Using the material that follows, work out how many lines include the word "sponsoringowa". Your answer should be that number only.

--*--

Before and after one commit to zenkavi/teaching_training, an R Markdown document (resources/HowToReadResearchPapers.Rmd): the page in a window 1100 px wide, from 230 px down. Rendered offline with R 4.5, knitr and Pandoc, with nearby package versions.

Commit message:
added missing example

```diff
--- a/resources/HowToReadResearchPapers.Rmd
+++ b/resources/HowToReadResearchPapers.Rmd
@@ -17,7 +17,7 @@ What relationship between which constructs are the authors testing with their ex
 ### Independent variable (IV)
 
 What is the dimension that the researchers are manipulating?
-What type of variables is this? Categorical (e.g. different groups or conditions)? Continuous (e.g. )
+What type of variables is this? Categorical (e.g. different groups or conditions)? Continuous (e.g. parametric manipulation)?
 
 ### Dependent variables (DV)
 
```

--*--

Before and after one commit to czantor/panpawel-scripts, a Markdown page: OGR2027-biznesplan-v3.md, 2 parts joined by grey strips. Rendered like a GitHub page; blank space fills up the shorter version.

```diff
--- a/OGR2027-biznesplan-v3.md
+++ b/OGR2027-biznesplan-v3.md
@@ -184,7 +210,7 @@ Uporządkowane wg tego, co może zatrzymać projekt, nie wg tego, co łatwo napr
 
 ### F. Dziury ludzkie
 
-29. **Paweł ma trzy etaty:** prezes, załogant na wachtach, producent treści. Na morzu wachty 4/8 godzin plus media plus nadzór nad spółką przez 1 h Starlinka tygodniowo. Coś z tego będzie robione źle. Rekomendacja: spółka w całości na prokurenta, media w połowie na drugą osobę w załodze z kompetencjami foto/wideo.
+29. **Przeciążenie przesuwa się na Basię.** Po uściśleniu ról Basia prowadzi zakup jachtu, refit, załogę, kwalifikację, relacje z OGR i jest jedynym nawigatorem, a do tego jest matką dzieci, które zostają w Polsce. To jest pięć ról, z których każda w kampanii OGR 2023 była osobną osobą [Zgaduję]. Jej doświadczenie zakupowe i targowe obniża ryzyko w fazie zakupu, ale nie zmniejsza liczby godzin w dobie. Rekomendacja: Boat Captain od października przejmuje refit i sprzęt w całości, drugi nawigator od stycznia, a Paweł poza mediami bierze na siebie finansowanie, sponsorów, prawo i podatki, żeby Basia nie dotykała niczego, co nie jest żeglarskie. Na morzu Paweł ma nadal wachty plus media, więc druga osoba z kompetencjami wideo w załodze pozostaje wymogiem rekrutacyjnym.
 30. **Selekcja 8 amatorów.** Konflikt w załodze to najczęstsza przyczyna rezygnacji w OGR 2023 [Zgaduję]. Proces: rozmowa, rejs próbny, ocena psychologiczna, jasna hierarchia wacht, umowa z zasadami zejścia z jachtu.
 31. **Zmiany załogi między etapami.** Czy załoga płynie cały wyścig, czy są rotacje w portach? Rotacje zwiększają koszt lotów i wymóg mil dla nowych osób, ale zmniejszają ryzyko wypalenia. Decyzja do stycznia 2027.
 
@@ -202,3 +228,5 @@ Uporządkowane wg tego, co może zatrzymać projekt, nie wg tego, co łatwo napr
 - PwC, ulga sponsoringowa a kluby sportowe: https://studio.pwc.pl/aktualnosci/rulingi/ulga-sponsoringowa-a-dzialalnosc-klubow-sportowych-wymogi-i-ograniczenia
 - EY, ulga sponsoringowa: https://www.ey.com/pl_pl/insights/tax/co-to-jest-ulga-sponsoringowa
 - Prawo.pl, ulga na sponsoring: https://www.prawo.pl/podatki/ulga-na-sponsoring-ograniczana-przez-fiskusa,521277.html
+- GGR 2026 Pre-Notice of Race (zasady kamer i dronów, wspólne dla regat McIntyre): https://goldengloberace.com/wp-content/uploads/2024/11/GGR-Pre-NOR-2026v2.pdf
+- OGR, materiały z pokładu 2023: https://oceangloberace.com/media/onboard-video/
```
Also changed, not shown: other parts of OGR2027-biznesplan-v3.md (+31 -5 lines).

--*--

§ Response
2